One of the common mantras used by the far left is that we as a society “need” something. This thing typically is not an actual necessity. It is never food, water, air, clothing, education, or the like. It is usually something trivial and pertains to the progressive ideology. For example, take Bustle’s recent article titled Why Being A Geek Also Means Being A Feminist, Because Why Should Guys Have All The Fun?
Shaun Fitzpatrick regales readers with her insights about the importance of feminism in the geek community. One knows it will be a rather pedantic escapade when an article begins with:
As I write this, I am currently wearing a button down, a pair of suspenders, and have a bow-tie and fez in my backpack (I’m waiting to get out of work and dress up for a Doctor Who exhibit at a local spot). I feel a little bit like Clark Kent, hiding my nerdy superpowers from an office full of unsuspecting co-workers. Not that I’m really that interested in hiding. I am a geek, a fangirl, a card carrying, feels-having, obsessive devotee toward a select group of shows, movies, and books that have captured my heart and imagination and make me incapable of shutting up if someone mentions them in my presence.
But I’m also a pretty outspoken feminist, which at times can seem like a conundrum.

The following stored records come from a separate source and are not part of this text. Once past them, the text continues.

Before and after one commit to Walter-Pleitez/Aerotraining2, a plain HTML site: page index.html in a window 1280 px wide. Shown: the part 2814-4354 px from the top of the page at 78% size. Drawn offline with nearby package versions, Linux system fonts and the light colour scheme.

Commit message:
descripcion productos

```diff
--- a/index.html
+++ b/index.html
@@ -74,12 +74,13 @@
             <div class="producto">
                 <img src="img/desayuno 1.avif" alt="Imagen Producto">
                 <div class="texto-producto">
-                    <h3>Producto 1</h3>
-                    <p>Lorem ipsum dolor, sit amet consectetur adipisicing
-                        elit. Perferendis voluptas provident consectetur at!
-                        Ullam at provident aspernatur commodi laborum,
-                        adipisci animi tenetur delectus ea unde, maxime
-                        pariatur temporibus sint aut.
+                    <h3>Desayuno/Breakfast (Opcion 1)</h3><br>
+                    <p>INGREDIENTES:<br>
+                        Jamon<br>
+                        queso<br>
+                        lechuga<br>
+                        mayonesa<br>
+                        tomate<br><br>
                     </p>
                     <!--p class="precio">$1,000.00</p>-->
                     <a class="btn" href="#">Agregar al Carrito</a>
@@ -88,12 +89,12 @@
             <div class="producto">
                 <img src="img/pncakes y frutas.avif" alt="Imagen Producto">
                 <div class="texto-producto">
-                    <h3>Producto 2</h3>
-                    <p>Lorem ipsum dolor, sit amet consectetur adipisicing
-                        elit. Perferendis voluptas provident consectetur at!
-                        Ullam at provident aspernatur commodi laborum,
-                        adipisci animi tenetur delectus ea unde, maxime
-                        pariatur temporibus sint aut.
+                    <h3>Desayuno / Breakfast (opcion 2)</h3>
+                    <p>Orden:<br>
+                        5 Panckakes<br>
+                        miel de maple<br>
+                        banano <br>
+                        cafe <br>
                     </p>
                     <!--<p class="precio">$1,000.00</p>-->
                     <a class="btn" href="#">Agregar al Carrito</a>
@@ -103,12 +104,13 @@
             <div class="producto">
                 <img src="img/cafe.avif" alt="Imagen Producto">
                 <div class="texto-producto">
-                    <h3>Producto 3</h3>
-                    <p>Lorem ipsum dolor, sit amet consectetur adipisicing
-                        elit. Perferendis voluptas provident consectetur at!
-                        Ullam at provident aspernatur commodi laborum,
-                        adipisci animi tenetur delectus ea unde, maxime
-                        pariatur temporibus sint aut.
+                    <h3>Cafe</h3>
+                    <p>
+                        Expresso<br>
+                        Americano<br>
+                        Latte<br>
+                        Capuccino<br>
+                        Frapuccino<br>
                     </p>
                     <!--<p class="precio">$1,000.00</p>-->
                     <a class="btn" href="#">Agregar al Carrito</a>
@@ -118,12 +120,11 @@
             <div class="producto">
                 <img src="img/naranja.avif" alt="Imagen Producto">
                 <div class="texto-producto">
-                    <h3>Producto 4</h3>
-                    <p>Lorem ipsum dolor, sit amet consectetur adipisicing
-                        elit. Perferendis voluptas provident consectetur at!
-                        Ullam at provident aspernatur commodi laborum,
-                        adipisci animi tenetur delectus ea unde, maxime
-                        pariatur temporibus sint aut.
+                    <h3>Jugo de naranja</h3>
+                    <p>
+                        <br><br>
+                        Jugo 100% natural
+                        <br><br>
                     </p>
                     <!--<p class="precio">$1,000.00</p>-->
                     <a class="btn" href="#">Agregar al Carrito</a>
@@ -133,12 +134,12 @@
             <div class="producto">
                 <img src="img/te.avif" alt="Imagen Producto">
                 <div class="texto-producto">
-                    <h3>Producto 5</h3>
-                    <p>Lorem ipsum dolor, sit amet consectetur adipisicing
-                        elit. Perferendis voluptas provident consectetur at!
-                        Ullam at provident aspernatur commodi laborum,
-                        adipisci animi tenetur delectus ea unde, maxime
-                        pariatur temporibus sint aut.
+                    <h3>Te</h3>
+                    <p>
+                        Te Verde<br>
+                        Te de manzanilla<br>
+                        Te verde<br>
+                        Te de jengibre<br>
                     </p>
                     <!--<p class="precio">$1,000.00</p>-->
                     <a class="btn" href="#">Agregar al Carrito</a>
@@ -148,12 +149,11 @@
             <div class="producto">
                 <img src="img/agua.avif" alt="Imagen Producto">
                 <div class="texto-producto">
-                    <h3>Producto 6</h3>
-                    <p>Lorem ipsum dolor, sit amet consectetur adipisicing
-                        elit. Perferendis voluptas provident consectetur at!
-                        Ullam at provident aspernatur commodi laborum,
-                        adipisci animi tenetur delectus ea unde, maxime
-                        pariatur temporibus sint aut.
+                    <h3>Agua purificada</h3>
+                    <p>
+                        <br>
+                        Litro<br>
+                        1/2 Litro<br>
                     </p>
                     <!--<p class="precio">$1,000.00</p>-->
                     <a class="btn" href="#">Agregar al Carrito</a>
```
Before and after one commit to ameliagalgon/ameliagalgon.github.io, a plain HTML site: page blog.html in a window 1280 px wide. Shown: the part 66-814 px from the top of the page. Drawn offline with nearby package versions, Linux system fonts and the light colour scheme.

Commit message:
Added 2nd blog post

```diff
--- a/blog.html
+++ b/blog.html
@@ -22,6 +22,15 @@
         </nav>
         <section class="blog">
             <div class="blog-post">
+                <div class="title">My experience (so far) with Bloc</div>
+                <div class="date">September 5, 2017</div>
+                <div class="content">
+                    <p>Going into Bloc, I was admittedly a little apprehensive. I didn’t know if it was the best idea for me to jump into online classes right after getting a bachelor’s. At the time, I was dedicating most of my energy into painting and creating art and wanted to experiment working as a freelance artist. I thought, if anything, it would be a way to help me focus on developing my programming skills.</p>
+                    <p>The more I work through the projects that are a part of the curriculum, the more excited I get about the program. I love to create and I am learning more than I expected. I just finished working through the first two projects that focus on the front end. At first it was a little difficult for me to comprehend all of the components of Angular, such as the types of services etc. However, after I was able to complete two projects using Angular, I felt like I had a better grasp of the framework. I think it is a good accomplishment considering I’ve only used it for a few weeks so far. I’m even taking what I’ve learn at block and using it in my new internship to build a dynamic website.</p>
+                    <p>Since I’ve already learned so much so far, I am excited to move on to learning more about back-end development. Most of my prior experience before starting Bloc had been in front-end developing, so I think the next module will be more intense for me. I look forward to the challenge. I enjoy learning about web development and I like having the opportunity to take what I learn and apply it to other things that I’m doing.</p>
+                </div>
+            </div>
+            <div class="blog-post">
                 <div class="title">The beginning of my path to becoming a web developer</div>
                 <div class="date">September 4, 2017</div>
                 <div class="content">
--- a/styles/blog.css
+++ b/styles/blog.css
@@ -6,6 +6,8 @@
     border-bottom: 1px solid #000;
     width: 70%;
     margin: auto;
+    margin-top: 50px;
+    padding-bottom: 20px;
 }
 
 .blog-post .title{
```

It is a conundrum, although not for the reason Fitzpatrick thinks. The issue is the “but” in her sentence. The word “but” is a term of negation. It implies that the clause preceding it is untrue in part or in whole. By stating that she is a geek, but also a feminist, Fitzpatrick implies that being a geek is anathema to being a feminist. I would agree. The two do not go well together. Fitzpatrick explains why: Continue reading